Analysis of property market fluctuations and divorce rates shows a remarkably strong correlation between house prices and the number of divorces in England and Wales. Over the past 10 years, a peak in the rates of house price growth has been followed by a rise in the number of divorces, with the reverse also true.

According to Lucian Cook, director of Savills Research, "As house prices rise, home owners undoubtedly feel wealthier and our supposition is that they also feel able to afford to get divorced. We forecast that the current falls in property prices - unwelcome and uncomfortable for the majority - will result in fewer divorces, even allowing for the overriding downward trend in the UK's divorce rate."

Overall, divorce accounts for around 6% of all house sales in the prime property market, though significantly more house sales are attributable to divorce, in higher price brackets.

Outside London, divorce accounts for just 5% of sales of prime housing worth less than £500k, rising to an average 13% in the £1-2million price range. By contrast, in the £2million to £4million bracket, marriage breakdowns account for an average of around 18% of sales across the UK, rising to a quarter in the South East of England.

"At the lower end of the market it is often easier for one party to buy out the other, whilst at the top end there is more equity at stake," says Cook.

The research also suggests that the upward trend in the age at which people now divorce has resulted in a significant variation between the number of divorce-related sales in London and in the country.

Cook again, "With a steady increase in the number of people divorcing in their fifties, it is perhaps more likely that a divorce sale will occur when the couple have moved out of London.

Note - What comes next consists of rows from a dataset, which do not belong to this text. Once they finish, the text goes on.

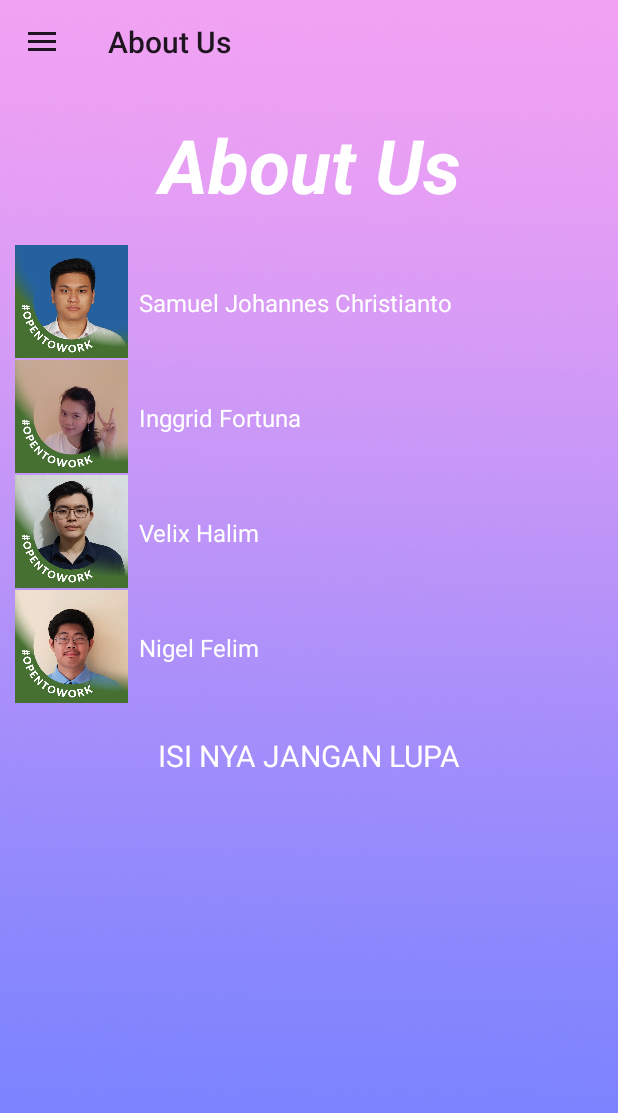
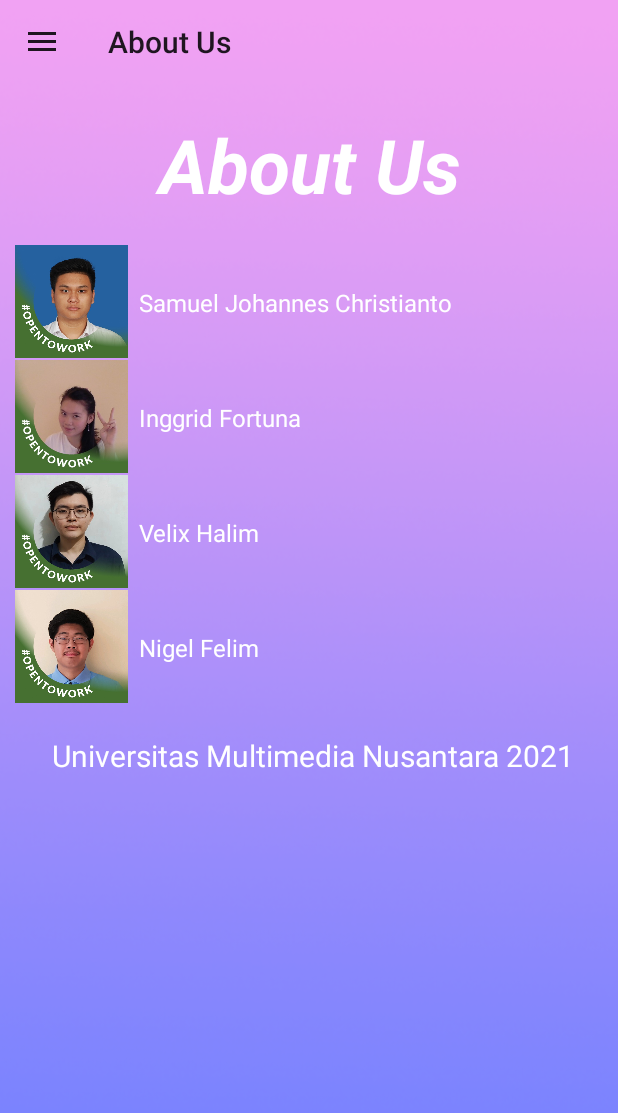
Before and after one commit to NigelFelim/Mobile_Job_Finder, an Android app: the AboutUsActivity screen opened directly, with no data from a screen before it, on a phone screen of 412 x 824 dp. Shown: the top 1113 px of the screen. Run offline under Robolectric (Android 15) with nearby library versions, the phone set to English and light mode, and no system bars; Roboto replaces fonts that are not available here.

Commit message:
Update activity_about_us.xml

```diff
--- a/app/src/main/res/layout/activity_about_us.xml
+++ b/app/src/main/res/layout/activity_about_us.xml
@@ -142,7 +142,7 @@
         android:layout_marginTop="20dp"
         android:layout_width="match_parent"
         android:layout_height="wrap_content"
-        android:text=" ISI NYA JANGAN LUPA "
+        android:text=" Universitas Multimedia Nusantara 2021"
         android:textSize="20dp"
 
         android:gravity="center"
```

The proportion of divorce sales of prime property in the South East commuter belt is around 10%, but is at its lowest in London at just 3%."

August 6, 2008